Paper handling, size and capacity: –

Most laser printers use letter-size, cut-sheet paper. Supplementary paper trays or feeders can be added to increase the capacity.

Laser printers can print on a variety of papers sizes, types and weights, such as transparencies, labels and card stock. They can also handle non-traditional media like envelopes. But papers, such as iron-on transfers, are not suitable for laser printers, as the heat used in the transfer process could damage the paper and gum up your printer.

A laser printer with duplex printing can print on one side of the paper, then turn the paper over and print on the other side. Most laser printers, however, use the simpler manual duplex printing.

PCL or postscript:-

PCL – “Printer command language” is the standard printer language for HP’s and most other laser printers. PCL is used for printing letters, database printouts, spreadsheets and simple graphics. A laser printer that uses only PCL can be upgraded to Postscript by installing a software driver provided by the manufacturer of the laser printer.

Comparing Inkjet Printers Vs Laser Printers

We all like to save money when it comes to printers and cartridges but how do you decide what printer to buy in the first place? There are two main options – either an inkjet printer or a laser printer. This article gives some insight into the main differences and similarities between printing with a laser printer and an inkjet printer.
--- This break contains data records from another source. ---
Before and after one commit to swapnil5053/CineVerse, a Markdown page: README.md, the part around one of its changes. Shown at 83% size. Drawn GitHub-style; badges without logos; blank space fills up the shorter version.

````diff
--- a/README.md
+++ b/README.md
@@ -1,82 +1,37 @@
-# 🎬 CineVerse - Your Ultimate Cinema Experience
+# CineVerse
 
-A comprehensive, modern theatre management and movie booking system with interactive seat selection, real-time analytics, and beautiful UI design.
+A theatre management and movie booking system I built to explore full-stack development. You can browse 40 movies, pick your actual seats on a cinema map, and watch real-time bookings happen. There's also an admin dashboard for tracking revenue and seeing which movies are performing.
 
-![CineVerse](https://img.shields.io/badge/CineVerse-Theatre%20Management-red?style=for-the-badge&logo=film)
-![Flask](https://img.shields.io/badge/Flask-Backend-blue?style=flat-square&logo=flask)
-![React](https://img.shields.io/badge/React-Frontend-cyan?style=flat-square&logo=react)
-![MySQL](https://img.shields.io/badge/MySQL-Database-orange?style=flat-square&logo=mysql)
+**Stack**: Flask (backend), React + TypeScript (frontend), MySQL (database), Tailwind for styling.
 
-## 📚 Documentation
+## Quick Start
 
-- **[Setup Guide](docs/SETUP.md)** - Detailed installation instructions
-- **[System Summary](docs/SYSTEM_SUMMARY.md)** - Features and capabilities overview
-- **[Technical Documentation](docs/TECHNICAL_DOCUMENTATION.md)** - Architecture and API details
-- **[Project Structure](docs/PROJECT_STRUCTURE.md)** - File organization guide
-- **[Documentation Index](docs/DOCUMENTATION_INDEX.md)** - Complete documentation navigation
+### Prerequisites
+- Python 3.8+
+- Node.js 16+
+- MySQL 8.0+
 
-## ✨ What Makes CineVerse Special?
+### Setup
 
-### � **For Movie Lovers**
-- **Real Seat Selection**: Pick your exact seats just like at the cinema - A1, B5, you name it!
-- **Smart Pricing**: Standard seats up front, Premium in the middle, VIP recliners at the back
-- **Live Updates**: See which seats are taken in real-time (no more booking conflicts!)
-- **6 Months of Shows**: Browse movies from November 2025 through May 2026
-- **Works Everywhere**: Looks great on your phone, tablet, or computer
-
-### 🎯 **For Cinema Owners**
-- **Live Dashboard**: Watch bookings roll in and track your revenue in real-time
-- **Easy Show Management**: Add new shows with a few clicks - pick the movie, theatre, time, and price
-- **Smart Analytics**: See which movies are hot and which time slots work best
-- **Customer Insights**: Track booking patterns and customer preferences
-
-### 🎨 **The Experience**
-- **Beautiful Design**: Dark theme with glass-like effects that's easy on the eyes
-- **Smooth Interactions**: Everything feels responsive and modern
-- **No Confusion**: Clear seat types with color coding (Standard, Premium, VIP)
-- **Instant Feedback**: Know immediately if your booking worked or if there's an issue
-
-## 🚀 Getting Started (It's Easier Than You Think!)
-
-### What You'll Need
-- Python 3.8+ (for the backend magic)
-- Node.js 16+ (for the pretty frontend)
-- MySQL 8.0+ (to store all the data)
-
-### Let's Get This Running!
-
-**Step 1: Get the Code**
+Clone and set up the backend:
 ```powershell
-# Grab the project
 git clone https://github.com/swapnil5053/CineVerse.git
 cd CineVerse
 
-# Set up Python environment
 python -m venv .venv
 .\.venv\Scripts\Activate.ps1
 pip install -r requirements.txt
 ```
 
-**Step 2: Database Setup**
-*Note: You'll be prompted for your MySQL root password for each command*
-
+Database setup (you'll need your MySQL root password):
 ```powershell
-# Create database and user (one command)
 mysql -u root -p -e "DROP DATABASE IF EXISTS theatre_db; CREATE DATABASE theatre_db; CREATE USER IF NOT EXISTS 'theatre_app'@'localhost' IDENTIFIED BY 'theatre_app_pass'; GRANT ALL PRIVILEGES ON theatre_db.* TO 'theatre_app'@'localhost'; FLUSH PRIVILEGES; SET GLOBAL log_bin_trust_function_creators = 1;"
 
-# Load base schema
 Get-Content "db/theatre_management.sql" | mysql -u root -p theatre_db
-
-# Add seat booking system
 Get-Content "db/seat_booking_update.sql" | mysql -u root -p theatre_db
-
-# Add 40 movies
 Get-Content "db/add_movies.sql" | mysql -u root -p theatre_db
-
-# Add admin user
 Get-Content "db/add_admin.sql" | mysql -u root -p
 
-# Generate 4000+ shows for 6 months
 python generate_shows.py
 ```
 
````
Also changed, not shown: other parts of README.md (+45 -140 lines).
Firstly you need to understand the technology of the two styles of printers. The key difference is the means used to imprint the image onto the paper. Laser printers use a digital process that applies a laser beam and mirrors to project an image of the page onto an electrically charged rotating drum. Using a combination of heat and direct contact, the drum then transfers the image onto the paper. This process essentially burns the image onto your page making it smudge proof and permanent. Inkjet printers on the other hand use electrical impulses to spray the ink out of nozzles onto the page. The ink then bleeds into the paper before air drying.

Proponents of inkjet printers prefer the simplicity of their technology. The initial cost of the inkjet printer is often cheaper than a laser printer and replacement cartridges appear inexpensive. We would like to offer a word of warning however. The yield, or output, from replacement ink cartridges is usually significantly less than laser toner cartridges. This means that you need to look at the cost per printed page to do a true and fair comparison. Indeed, laser printers are typically much cheaper to run over time if you print high volumes. Whilst text output of inkjet printers is very good, it is their ability to print high quality images and photos that makes them attractive.

On the other side of the argument, laser printers offer much faster and greater printing output. This is because a toner cartridge can print between 2,500 to 10,000 pages before replacement. Laser printing is much faster than inkjet printing because, like a computer, a laser printer has an inbuilt memory enabling the image to be stored and accessed very quickly. This means that a simple page of text takes the same time to print as a complex graphic. Inkjet printers however have to spray each individual pixel meaning that large complex graphics takes a long time to print.

When you have decided if you are leaning more towards an inkjet printer or a laser printer you then need to consider other issues such as networking ability, paper tray configuration, media portability, memory, paper paths, optional font capabilities etc. There are many websites to help with your decision process.For example, PC magazine have investigated both laser printers and have several articles exploring printers and printer ink cartridges.

These days you can get some very reasonably priced and highly optioned inkjet and laser printers. We recommend that you consider the cost of the actual printer plus the cost of replacement cartridges over the life of your printer. To do this you need to have a good idea of the type and volume of printing you will do. In general, big business and sophisticated small business/home users choose laser printers whilst small business and the average home user is happy with an ink jet printer.